DOZENS of motorists in the region have made claims over potholes causing damage to their vehicles.

Almost 100 people pursued claims against Wrexham Council in the last financial year, the highest number received by any local authority in North Wales.

The figures, which came to light under the Freedom of Information Act, showed more claims were made compared with the previous financial year – but the rate of success was much lower.

Out of the 92 people that made claims in 2013-14, only 14 were successful, resulting in a total payout of £5,610.33 for damage.

In 2012-13, around half of the 65 people who made claims against Wrexham Council were successful. A total of 32 people made successful claims against the local authority with £24,504.42 paid out to claimants.

The figures come almost two months after a Statistics for Wales survey showed Wrexham had the highest proportion of principal roads “in need of further investigation” because of their poor condition.

In Flintshire there were 55 claims against the local authority in in the 12 months to last April, of which seven were successful, resulting in a total payout of £1,347.11.
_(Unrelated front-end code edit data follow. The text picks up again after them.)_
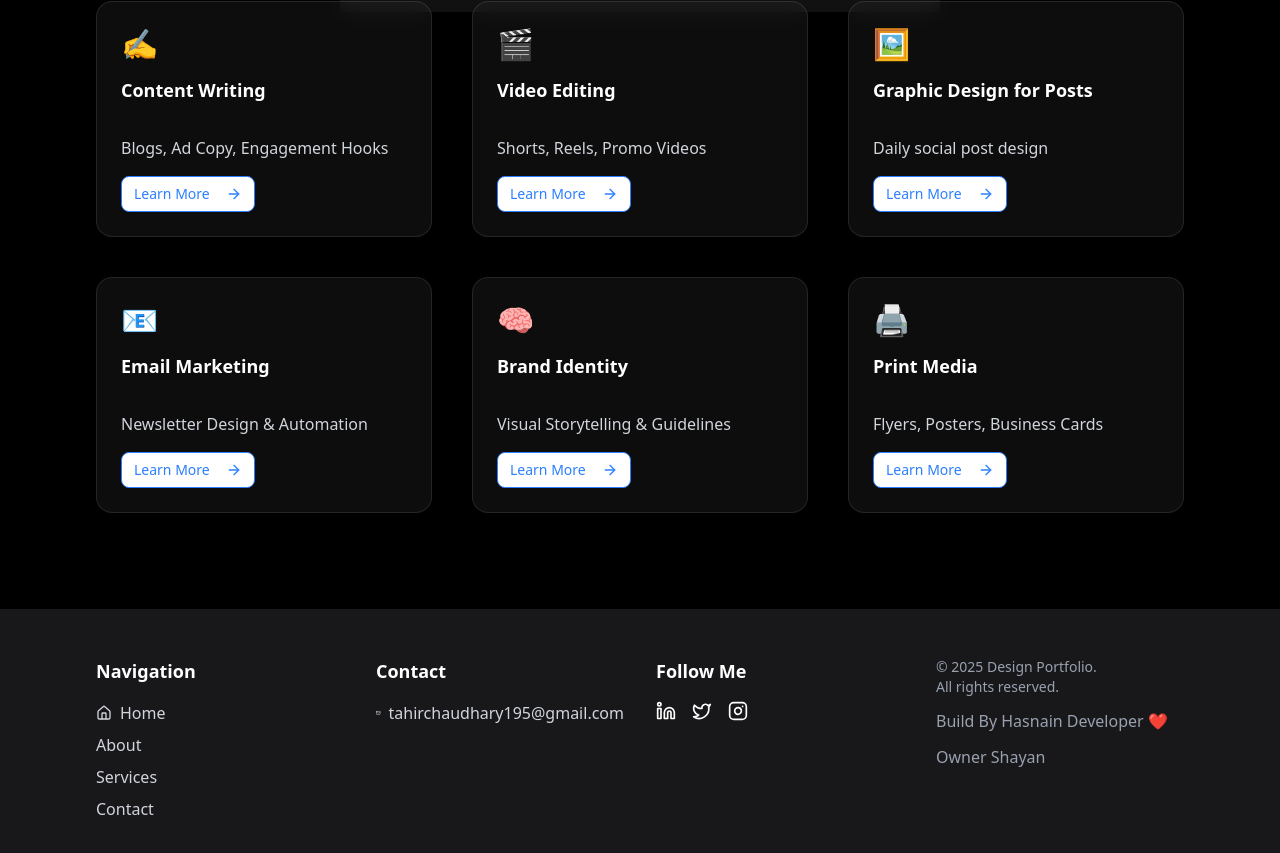
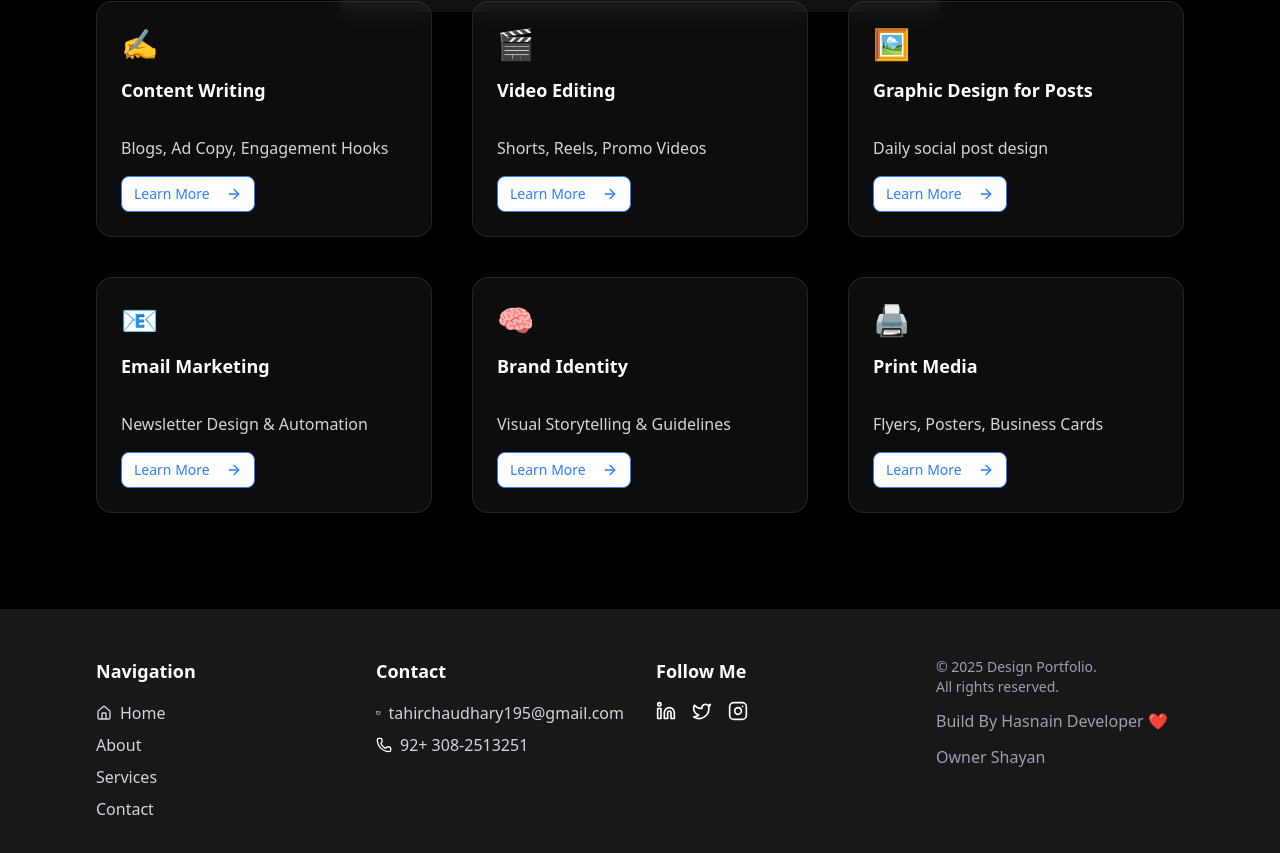
Before and after one commit to hasnainXdev/shayan-portfolio, a Next.js app: page / in a window 1280 px wide. Shown: the part 5002-5855 px from the top of the page. Built offline with nearby package versions, Linux system fonts and the light colour scheme; grey boxes are pictures that could not be loaded.

Commit message:
feat: add phone contact information to footer component

```diff
--- a/components/Footer.tsx
+++ b/components/Footer.tsx
@@ -1,5 +1,5 @@
 
-import { Dribbble, Home, Instagram, Linkedin, Mail, Twitter } from "lucide-react";
+import { Dribbble, Home, Instagram, Linkedin, Mail, Phone, Twitter } from "lucide-react";
 import Link from "next/link";
 
 const Footer = () => {
@@ -37,6 +37,12 @@ const Footer = () => {
                                 tahirchaudhary195@gmail.com
                             </Link>
                         </p>
+                        <p className="flex items-center gap-2 cursor-pointer">
+                            <Phone className="h-4 w-4" />
+                            <span className="text-gray-300 hover:text-white transition-colors">
+                                92+ 308-2513251
+                            </span>
+                        </p>
                     </div>
 
                     {/* Social Media */}
```
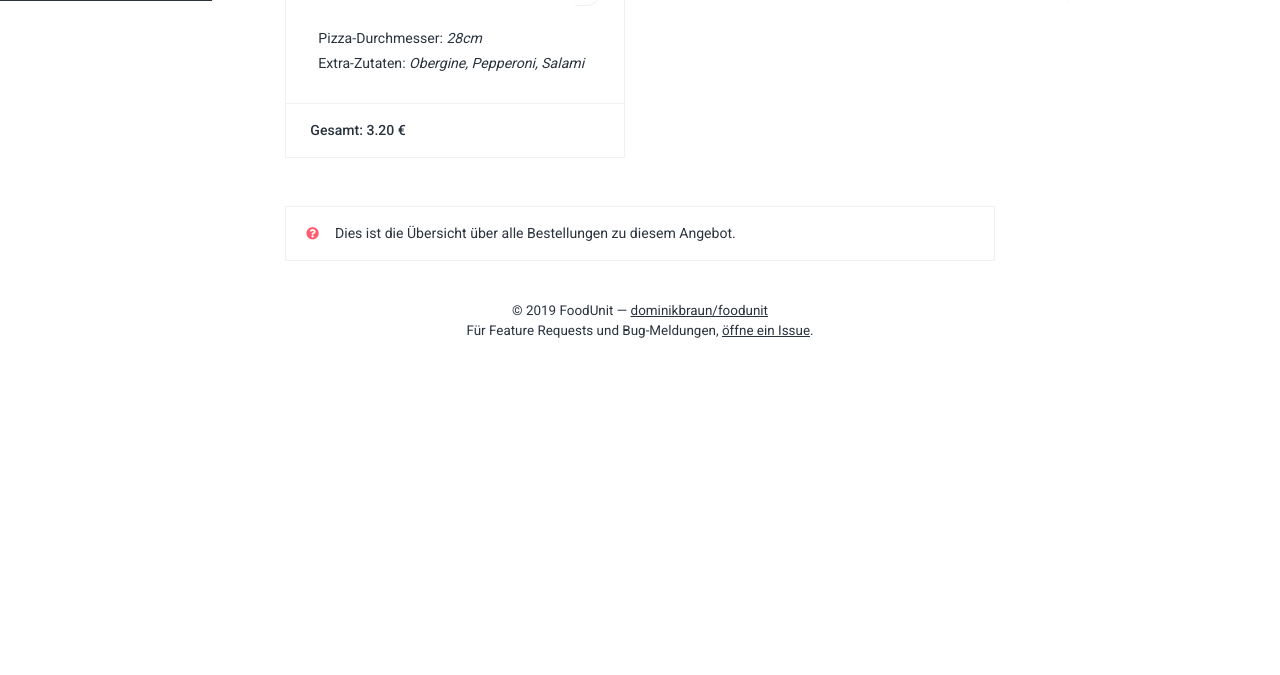
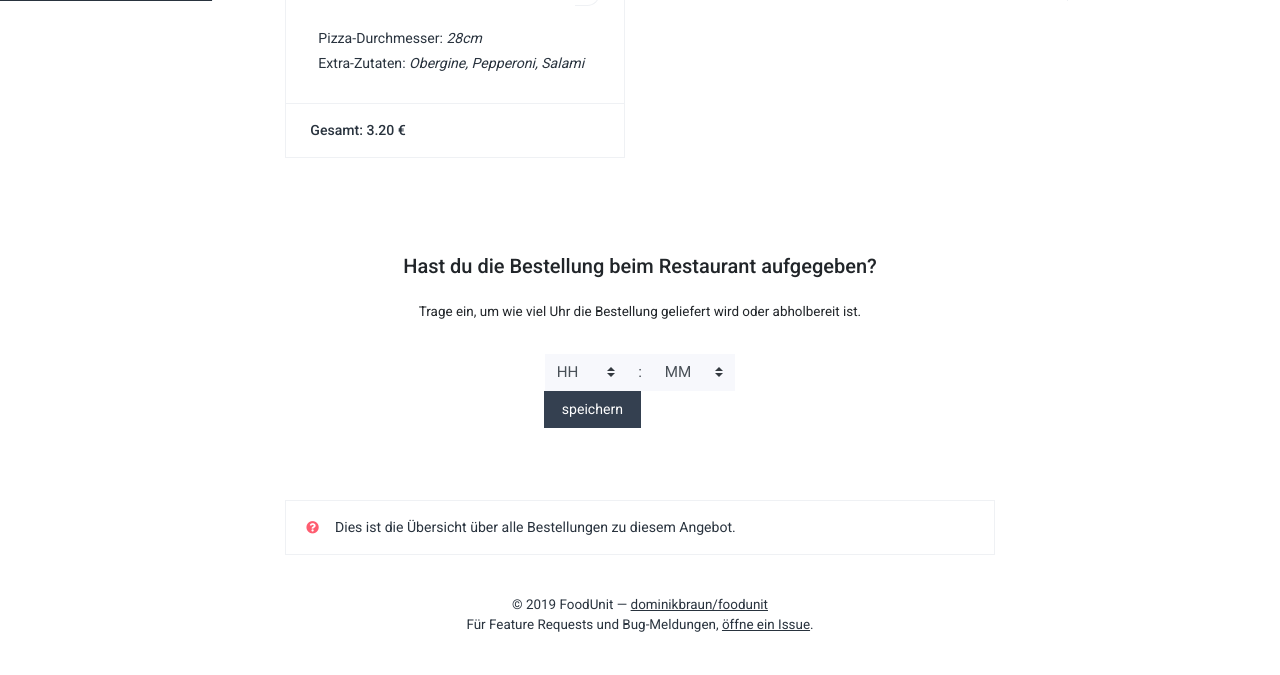
Before and after one commit to dominikbraun/foodunit, a PHP site: page /drafts/orders.html in a window 1280 px wide. Shown: the part 799-1474 px from the top of the page. Before the commit the page ends 1137 px from the top, so only its background shows below. Run offline with PHP 8.4, Linux system fonts and the light colour scheme; some libraries are stand-ins or nearby versions.

Commit message:
created form for setting ready-at timestamp

```diff
--- a/ui/drafts/foodunit3--custom.css
+++ b/ui/drafts/foodunit3--custom.css
@@ -431,6 +431,10 @@ td.edit-item:hover, td.edit-item:active {
     cursor: pointer;
 }
 
+.z-1080 {
+    z-index: 1080;
+}
+
 summary:active, summary:focus {
     outline: none;
 }
--- a/ui/drafts/orders.html
+++ b/ui/drafts/orders.html
@@ -145,6 +145,55 @@
             </div>
         </div>
 
+        <div class="mx-0 mx-xl-5 my-5 px-4 py-4 text-center bg-white">
+            <h5 class="">Hast du die Bestellung beim Restaurant aufgegeben?</h5>
+            <p class="text-sm py-3">Trage ein, um wie viel Uhr die Bestellung geliefert wird oder abholbereit ist.</p>
+            <div class="row m-0">
+                <div class="col-12 col-lg-3 col-xl-4 d-none d-lg-block"></div>
+                <div class="col-12 col-lg-6 col-xl-4">
+                    <div class="input-group">
+                        <select class="custom-select bg-light border-0 rounded-0 text-md" id="ready-at-hh">
+                            <option selected>HH</option>
+                            <option value="1">06</option>
+                            <option value="2">07</option>
+                            <option value="3">08</option>
+                            <option value="3">09</option>
+                            <option value="3">09</option>
+                            <option value="3">10</option>
+                            <option value="3">11</option>
+                            <option value="3">12</option>
+                            <option value="3">13</option>
+                            <option value="3">14</option>
+                            <option value="3">15</option>
+                            <option value="3">16</option>
+                            <option value="3">17</option>
+                            <option value="3">18</option>
+                        </select>
+                        <div class="input-group-append input-group-prepend">
+                            <label class="input-group-text bg-light border-0 text-md">:</label>
+                        </div>
+                        <select class="custom-select bg-light border-0 rounded-0 text-md" id="ready-at-mm">
+                            <option selected>MM</option>
+                            <option>00</option>
+                            <option>05</option>
+                            <option>10</option>
+                            <option>15</option>
+                            <option>20</option>
+                            <option>25</option>
+                            <option>30</option>
+                            <option>35</option>
+                            <option>40</option>
+                            <option>45</option>
+                            <option>50</option>
+                            <option>55</option>
+                        </select>
+                        <button class="btn btn-dark rounded-0 text-pmd px-3 input-group-append z-1080">speichern</button>
+                    </div>
+                </div>
+                <div class="col-12 col-lg-3 col-xl-4 d-none d-lg-block"></div>
+            </div>
+        </div>
+
         <div class="mx-0 mx-xl-5 my-4 bg-white border rounded-0">
             <div class="p-3 text-dark text-pmd">
                 <i class="fas fa-question-circle text-primary ml-1 mr-3"></i>Dies ist die &Uuml;bersicht &uuml;ber alle Bestellungen zu diesem Angebot.
```
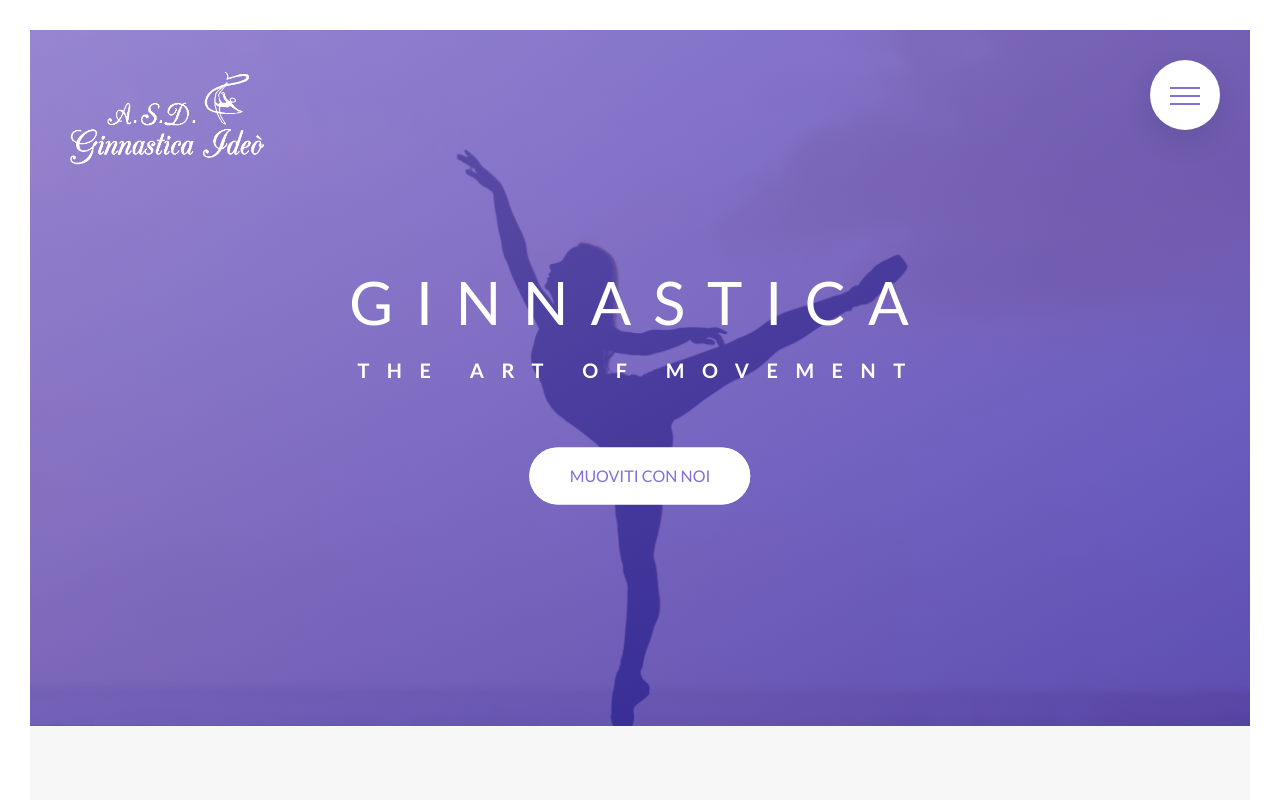
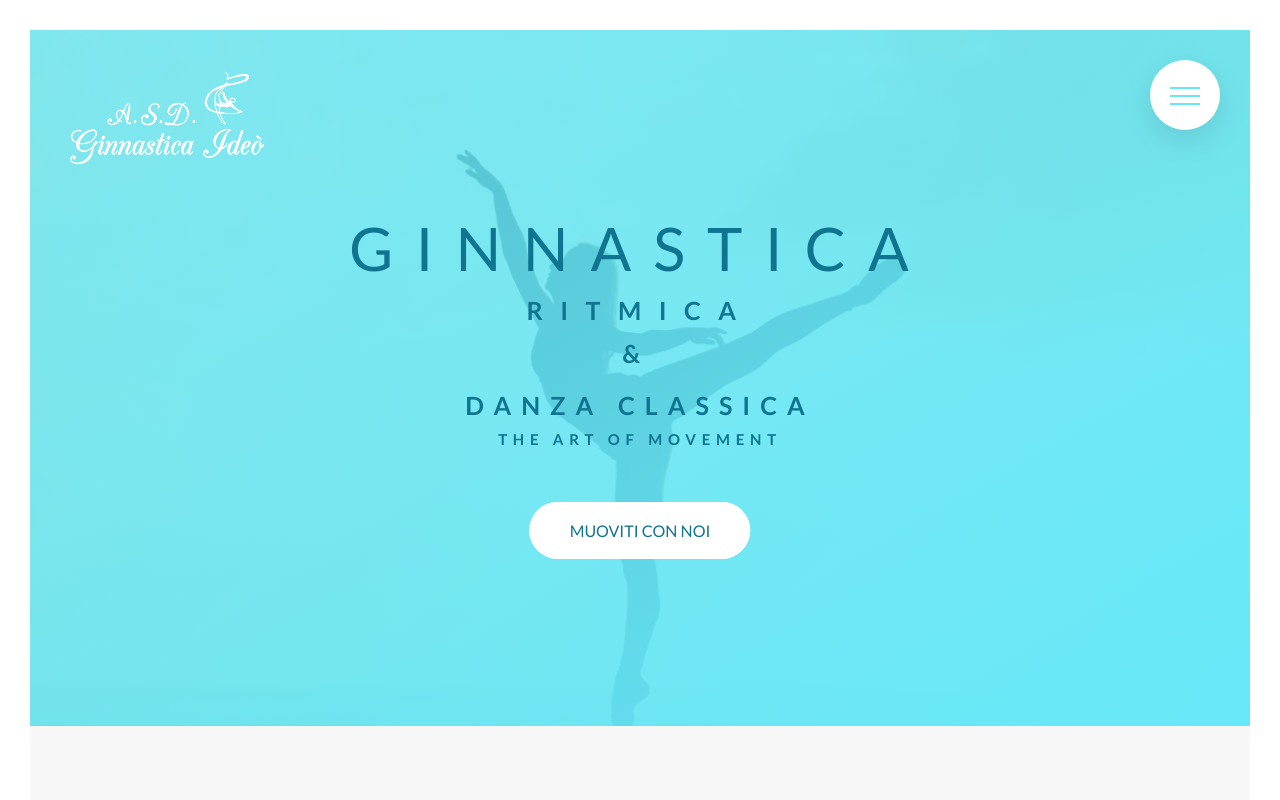
Before and after one commit to matteoCalderaro/boryana, a website: page index.html in a window 1280 px wide. Shown: the top 800 px of the page. Drawn offline with Linux system fonts and the light colour scheme.

Commit message:
second commit

```diff
--- a/index.html
+++ b/index.html
@@ -15,7 +15,10 @@
 
     <script defer src="script.js"></script>
 
-    <title>Natours | Exciting tours for adventurous people</title>
+    <title>
+      Ginnastica Ideò | Ginnastica Ritmica & Danza Classica | Exciting tours for
+      adventurous people
+    </title>
   </head>
   <body>
     <div class="navigation">
@@ -66,7 +69,24 @@
       <div class="header__text-box">
         <h1 class="heading-primary">
           <span class="heading-primary--main">ginnastica</span>
-          <span class="heading-primary--sub">the art of movement</span>
+          <span class="heading-primary--middle">ritmica</span>
+          <span
+            class="heading-primary--sub"
+            style="margin-bottom: 2rem; font-size: 2.5rem"
+            >&</span
+          >
+          <span class="heading-primary--middle" style="letter-spacing: 1rem"
+            >danza classica</span
+          >
+          <span
+            class="heading-primary--sub"
+            style="
+              letter-spacing: 5.75px;
+              margin-bottom: 5rem;
+              font-size: 1.5rem;
+            "
+            >the art of movement</span
+          >
         </h1>
         <a href="#section-tours" class="btn btn--white btn--animated"
           >muoviti con noi</a
--- a/sass/abstracts/_variables.scss
+++ b/sass/abstracts/_variables.scss
@@ -1,6 +1,6 @@
 // COLORS
 $color-primary: #55c57a;
-$color-primary-light: #836fd5;
+$color-primary-light: #67e8f9;
 $color-primary-dark: rgb(51, 40, 180);
 
 $color-secondary-light: #ffb900;
@@ -19,6 +19,8 @@ $color-grey-dark-3: #333;
 $color-white: #fff;
 $color-black: #000;
 
+$color-text: #0e7490;
+
 // FONT
 $default-font-size: 1.6rem;
 
--- a/sass/base/_typography.scss
+++ b/sass/base/_typography.scss
@@ -6,9 +6,9 @@ body {
 }
 
 .heading-primary {
-  color: $color-white;
+  color: $color-text;
   text-transform: uppercase;
-  margin-bottom: 6rem;
+  //margin-bottom: 6rem;
 
   /* to avoid the shake effect after the transition */
   backface-visibility: hidden;
@@ -45,6 +45,19 @@ body {
     font-size: 2rem;
     font-weight: 700;
     letter-spacing: 1.75rem;
+
+    @include respond(phone) {
+      letter-spacing: 0.85rem;
+    }
+
+    animation: moveInRight 1s ease-out;
+  }
+  &--middle {
+    display: block;
+    font-size: 2.5rem;
+    font-weight: 700;
+    letter-spacing: 1.75rem;
+    margin-top: -1rem;
 
     @include respond(phone) {
       letter-spacing: 0.85rem;
--- a/sass/components/_button.scss
+++ b/sass/components/_button.scss
@@ -33,7 +33,7 @@
 
   &--white {
     background-color: $color-white;
-    color: $color-primary-light;
+    color: $color-text;
 
     &::after {
       background-color: $color-white;
--- a/sass/layout/_header.scss
+++ b/sass/layout/_header.scss
@@ -3,7 +3,7 @@
   background-image: linear-gradient(
       to right bottom,
       rgba($color-primary-light, 0.8),
-      rgba($color-primary-dark, 0.8)
+      rgba($color-primary-light, 1)
     ),
     url(../img/hero-small-ideo.jpg);
   background-size: cover;
@@ -19,7 +19,7 @@
     background-image: linear-gradient(
         to right bottom,
         rgba($color-primary-light, 0.8),
-        rgba($color-primary-dark, 0.8)
+        rgba($color-primary-light, 1)
       ),
       url(../img/hero-small-ideo.jpg);
   }
```
Also changed, not shown: css/style.css.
Flintshire Council saw a reduction in both the number of claims and the proportion of successful claims.

In 2012/13, 62 people made claims with seven being successful resulting in a total payout of £2,153.42.

Almost 50,000 drivers across Britain made claims against councils for damage caused to their vehicles by potholes in the last financial year.

The 200 local highways authorities in England, Scotland and Wales who responded to Freedom of Information requests dealt with 48,664 compensation claims in the 2013-14 financial year.

In Wales, there were 1,491 and 266 of them were successful, with the total value of successful claims coming to £73,000.

Seven local highways authorities across the UK did not provide figures, which were gathered after a series of Free dom of Information requests by the RAC.

Professor Stephen Glaister, director of the RAC Foundation, said the figures are likely to be “the tip of the iceberg” and said councils are not given enough money for roads.

He said: “Many drivers will be put off by the time involved in claiming against a council and many councils do their best to deter claimants coming forward.

“But the fundamental problem lies not at the doors of our town halls but with central government.

“Despite occasional one-off grants related to periods of harsh weather, they are simply not giving councils enough money to keep their road networks up to scratch.”

A Statistics for Wales survey released late last year found that almost 17 per cent of principal – A, B and C category – roads across Wrexham were considered “in need of further investigation” because of their poor condition.

Of the 22 local authorities in the whole of Wales, Wrexham’s rate of 16.7 per cent was the second highest behind Powys.

The county’s figure had risen from 14.7 per cent in 2012-13.

Wrexham Council spent £3.2m on resurfacing carriageways in 2012-13 and another £2m last year.

A Department for Transport spokeswoman said: “Good local roads are vital for our transport network and it is for local councils to maintain them properly.

“This government has provided more than £4.7billion since 2010, an increase of £1bn compared to the previous parliament.

“As part of our long term economic plan, we will also spend a further £6bn between 2015 to 2021 providing councils the certainty they require to plan how they will keep their roads maintained.”

Cllr David A Bithell, lead member for environment and public protection, said: “Wrexham Council has recently updated its highways safety inspection policy, which sets out how often it inspects its highways network and how it categorises and responds to identified defects. 

“The policy is based upon best practice and was developed in conjunction with the council’s insurer and compliance with the policy is a key factor in the council being able to defend claims. 

“The number of and value of claims received so far in 2014-15 has decreased compared to 2013-14. 

“The council proactively defends all claims received. 

“The recent consultation on the council’s budget indicated how the public value the standard of the county borough roads and consequently planned cuts have been withdrawn from this area. 

“The available funding for roads is a key issue for all councils.

“In Wales, additional resources would be welcomed as they have been in England.”